Although only required in tiny amounts – around 0.001mg a day per kilo of body weight4 – vitamin K remains an important component in your pregnancy diet. Vital for blood clotting, a lack of this vitamin in pregnancy can lead to complications for your baby after birth5. Although rare, it can lead to spontaneous bleeding and bruising anywhere in the body. A healthy level of vitamin K allows the blood to clot normally and reduces any such risks.
Most people get enough vitamin K in their diets without making an effort and it can also be made by some of the bacteria in your gut6. So while it’s not a nutrient you need to pay special attention to, it’s worth ensuring you are including some of the vitamin K sources listed below as part of your healthy pregnancy diet.
While vitamin K deficiency is rare in babies, most are given a booster injection after they are born.
Include these vitamin K-rich foods as part of your healthy, balanced diet:
- Green, leafy vegetables such as spinach, broccoli, cabbage and kale
- Vegetable oils, especially soya bean oil
- Lean meat
- Dairy products
1. Deans A. Your New Pregnancy Bible, The experts’ guide to pregnancy and earlyparenthood. 4th ed. London: Carroll & Brown Publishers Limited, 2013. pp.44-45.
2. Murkoff H, Mazel S. What to Expect When You’re Expecting. 4th ed. London: Simon & Schuster Ltd, 2009. p.281.
3. Regan, L. Your pregnancy week by week. London: Dorling Kindersley Limited, 2013. p. 203.
4. Department of Health. Report on Health and Social Subjects 41. Dietary Reference Values for Food Energy and Nutrients for the United Kingdom. London TSO. 1991.
5. NHS UK. What happens straight after the birth? [Online]. 2014. Available at: www.nhs.uk/Conditions/pregnancy-and-baby/Pages/what-happens-straight-after-the-birth.aspx [Accessed August 2016].
6. British Nutrition Foundation.

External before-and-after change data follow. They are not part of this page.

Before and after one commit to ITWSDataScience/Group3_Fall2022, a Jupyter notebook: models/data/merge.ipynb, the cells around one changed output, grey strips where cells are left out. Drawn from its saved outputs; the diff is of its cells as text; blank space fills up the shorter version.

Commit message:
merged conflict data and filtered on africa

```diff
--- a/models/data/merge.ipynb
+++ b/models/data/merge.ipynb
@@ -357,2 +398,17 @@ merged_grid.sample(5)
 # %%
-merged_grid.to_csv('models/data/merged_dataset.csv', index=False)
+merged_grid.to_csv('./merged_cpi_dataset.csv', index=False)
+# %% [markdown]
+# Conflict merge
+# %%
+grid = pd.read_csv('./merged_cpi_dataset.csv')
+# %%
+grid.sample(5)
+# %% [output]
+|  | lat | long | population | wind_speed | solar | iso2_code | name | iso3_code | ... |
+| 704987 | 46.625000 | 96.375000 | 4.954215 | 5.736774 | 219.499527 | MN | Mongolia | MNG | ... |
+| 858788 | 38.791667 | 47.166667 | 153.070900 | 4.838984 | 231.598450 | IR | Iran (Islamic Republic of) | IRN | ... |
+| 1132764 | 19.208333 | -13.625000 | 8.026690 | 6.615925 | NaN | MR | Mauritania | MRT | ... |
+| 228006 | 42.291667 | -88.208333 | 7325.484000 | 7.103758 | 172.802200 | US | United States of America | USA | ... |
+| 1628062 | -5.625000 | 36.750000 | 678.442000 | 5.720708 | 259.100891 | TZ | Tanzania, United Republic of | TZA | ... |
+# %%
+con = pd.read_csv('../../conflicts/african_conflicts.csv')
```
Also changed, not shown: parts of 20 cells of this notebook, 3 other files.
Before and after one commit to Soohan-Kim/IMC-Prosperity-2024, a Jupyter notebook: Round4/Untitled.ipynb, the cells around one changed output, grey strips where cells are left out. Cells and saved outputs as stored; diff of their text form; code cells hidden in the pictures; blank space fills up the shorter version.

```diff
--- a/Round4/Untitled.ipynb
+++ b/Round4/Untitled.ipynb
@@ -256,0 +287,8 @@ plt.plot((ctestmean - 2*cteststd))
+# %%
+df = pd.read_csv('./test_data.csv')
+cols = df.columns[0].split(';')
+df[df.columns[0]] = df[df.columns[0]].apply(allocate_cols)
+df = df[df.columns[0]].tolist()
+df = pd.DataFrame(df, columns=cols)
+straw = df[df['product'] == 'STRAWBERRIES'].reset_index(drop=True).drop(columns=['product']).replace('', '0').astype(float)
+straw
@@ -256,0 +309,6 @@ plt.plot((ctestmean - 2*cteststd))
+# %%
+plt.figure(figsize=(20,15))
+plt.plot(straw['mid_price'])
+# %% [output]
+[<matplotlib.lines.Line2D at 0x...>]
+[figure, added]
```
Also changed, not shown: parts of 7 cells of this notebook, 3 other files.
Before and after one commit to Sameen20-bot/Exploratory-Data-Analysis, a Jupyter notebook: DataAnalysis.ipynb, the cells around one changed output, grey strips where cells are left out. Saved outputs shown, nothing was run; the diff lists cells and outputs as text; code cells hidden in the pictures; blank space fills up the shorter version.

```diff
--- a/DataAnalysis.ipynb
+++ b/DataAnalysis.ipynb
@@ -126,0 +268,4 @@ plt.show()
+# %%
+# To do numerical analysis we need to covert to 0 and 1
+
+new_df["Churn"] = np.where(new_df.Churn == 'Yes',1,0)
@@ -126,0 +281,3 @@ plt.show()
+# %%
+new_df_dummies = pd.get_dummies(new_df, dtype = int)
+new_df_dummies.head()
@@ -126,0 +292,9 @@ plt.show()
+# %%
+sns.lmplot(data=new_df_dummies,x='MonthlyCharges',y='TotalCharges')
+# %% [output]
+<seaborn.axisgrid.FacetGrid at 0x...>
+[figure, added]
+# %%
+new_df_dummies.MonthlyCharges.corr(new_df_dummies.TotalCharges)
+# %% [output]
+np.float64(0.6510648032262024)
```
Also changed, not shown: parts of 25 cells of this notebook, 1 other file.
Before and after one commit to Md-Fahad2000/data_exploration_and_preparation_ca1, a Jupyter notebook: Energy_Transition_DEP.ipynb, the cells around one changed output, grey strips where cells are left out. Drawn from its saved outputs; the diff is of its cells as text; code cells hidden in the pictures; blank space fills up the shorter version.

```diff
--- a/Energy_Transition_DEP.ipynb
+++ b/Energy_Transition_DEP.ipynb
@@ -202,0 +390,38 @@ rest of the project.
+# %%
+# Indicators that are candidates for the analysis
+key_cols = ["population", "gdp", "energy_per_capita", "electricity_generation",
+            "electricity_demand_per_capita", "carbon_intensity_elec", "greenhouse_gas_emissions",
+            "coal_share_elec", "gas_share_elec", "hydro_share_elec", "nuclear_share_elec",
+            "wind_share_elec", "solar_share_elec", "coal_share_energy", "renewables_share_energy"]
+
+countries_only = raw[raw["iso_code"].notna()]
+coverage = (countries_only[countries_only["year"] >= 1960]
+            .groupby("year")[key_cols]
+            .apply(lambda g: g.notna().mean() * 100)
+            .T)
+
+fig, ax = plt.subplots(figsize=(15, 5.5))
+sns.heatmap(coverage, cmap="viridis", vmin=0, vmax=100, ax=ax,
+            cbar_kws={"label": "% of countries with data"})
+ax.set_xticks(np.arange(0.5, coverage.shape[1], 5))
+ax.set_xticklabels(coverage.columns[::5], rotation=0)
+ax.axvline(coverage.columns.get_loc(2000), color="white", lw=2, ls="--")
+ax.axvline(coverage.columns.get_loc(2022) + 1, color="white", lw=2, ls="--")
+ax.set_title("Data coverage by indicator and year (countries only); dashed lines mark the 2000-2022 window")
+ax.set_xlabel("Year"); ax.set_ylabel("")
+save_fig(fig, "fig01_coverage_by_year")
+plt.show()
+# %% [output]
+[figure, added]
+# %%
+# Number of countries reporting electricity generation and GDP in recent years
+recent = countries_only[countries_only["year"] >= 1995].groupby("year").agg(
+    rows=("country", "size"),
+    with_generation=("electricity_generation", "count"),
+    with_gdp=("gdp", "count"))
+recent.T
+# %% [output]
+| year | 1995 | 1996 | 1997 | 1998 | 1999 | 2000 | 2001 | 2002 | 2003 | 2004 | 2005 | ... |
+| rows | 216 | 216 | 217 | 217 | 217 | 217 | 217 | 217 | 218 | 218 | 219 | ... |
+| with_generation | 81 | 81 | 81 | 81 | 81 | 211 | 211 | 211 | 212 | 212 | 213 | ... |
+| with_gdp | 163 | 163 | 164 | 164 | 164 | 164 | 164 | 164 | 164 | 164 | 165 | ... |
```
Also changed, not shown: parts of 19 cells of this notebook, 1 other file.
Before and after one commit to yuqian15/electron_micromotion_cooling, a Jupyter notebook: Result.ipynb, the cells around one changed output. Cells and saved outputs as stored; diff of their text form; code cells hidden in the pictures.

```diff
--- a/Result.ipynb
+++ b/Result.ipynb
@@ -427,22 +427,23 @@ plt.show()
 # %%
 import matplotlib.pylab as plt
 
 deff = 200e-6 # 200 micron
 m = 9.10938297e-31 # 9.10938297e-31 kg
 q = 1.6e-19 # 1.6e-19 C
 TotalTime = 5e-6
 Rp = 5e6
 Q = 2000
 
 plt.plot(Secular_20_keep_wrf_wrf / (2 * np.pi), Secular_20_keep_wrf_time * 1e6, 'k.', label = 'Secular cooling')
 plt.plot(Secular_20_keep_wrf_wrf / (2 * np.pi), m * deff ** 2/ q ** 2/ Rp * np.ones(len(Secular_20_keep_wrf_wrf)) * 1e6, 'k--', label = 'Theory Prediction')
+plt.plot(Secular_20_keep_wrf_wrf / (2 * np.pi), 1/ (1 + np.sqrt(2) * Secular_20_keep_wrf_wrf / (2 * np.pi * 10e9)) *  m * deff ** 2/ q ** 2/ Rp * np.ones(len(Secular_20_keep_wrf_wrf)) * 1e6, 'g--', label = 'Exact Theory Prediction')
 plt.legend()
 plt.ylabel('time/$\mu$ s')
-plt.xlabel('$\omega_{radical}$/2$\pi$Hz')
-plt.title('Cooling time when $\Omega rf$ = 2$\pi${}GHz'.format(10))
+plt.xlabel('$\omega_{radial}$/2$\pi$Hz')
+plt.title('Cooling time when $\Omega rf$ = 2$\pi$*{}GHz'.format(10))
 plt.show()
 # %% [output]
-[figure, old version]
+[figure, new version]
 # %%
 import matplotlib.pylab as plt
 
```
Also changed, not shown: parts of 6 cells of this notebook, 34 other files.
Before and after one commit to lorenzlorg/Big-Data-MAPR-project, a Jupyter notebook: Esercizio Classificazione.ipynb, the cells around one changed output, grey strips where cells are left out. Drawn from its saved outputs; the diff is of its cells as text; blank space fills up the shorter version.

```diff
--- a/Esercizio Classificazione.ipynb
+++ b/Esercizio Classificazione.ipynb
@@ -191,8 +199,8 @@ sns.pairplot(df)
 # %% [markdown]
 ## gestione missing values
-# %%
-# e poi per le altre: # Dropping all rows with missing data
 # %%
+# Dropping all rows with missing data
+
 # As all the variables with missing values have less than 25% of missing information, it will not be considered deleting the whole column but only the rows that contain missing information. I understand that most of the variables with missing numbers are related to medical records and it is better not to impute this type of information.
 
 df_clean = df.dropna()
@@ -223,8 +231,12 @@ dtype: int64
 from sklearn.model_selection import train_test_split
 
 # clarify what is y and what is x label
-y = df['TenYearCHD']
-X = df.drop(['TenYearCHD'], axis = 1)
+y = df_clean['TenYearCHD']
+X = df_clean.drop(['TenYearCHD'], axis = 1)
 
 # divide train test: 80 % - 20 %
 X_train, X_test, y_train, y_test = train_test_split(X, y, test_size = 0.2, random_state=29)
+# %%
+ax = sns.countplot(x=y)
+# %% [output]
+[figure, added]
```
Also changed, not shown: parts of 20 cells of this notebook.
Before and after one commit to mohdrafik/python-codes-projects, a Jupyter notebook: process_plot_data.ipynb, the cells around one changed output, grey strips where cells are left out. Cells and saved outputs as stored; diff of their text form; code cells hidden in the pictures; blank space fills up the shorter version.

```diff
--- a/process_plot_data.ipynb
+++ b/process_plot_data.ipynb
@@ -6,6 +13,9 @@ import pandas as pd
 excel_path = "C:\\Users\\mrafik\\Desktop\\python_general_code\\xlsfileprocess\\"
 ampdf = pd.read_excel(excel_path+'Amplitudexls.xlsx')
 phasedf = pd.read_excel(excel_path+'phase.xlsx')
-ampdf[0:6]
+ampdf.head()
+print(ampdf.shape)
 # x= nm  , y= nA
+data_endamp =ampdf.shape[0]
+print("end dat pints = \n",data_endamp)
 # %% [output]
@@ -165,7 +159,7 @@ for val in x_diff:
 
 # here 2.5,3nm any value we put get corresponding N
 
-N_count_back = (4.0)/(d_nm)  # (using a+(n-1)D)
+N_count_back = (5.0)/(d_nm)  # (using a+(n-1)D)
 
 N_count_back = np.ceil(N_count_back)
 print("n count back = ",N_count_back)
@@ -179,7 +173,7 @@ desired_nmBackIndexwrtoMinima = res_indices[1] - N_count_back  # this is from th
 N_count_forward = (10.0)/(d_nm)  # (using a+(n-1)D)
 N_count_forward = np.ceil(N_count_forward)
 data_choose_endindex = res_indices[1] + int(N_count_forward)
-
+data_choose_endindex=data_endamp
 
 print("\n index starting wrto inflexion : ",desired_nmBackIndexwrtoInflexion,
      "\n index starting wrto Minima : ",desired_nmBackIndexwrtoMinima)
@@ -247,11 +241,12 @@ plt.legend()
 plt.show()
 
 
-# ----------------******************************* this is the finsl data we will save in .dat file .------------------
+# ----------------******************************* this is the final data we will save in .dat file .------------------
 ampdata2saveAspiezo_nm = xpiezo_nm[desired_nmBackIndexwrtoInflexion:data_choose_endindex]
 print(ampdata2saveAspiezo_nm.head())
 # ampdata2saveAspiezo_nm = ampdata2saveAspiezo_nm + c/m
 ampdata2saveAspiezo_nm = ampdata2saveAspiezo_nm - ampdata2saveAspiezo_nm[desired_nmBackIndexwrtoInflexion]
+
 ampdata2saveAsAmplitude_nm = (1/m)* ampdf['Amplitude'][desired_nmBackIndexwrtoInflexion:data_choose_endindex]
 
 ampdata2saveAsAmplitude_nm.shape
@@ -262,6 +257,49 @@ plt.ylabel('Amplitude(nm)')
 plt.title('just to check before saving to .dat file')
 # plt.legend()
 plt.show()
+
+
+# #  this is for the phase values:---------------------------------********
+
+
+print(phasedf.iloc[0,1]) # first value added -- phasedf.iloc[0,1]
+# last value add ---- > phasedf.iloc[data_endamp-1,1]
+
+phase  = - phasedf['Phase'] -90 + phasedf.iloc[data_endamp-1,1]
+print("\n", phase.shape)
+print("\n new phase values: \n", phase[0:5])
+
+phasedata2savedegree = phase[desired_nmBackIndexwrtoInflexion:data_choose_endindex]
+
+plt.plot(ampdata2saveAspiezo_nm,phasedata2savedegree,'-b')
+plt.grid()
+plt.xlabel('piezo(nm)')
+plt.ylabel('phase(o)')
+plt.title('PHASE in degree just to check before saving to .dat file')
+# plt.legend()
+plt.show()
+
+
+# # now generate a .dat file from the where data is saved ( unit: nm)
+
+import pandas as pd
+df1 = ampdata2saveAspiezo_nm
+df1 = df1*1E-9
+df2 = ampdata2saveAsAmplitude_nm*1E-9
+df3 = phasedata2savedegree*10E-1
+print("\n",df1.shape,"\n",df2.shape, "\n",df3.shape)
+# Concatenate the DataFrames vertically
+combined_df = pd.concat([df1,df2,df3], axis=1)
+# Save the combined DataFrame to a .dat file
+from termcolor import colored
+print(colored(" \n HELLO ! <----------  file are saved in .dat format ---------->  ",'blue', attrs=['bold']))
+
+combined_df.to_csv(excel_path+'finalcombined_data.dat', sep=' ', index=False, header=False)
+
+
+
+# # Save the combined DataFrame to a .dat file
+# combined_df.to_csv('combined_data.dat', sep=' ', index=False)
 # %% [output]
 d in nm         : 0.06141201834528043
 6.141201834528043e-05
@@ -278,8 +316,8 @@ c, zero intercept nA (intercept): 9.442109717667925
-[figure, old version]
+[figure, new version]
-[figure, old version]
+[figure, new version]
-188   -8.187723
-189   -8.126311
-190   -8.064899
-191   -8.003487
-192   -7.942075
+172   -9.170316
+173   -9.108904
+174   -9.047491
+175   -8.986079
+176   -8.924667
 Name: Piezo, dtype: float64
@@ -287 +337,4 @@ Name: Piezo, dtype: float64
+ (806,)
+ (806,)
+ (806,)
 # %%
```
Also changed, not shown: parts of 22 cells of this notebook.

Vitamins –vitamin K [Online]. 2009. Available at: www.nutrition.org.uk/nutritionscience/nutrients/vitamins?start=5[Accessed August 2016].
Last reviewed: 11th June 2019
Reviewed by Nutricia’s Medical and Scientific Affairs Team
Questions about feeding and nutrition?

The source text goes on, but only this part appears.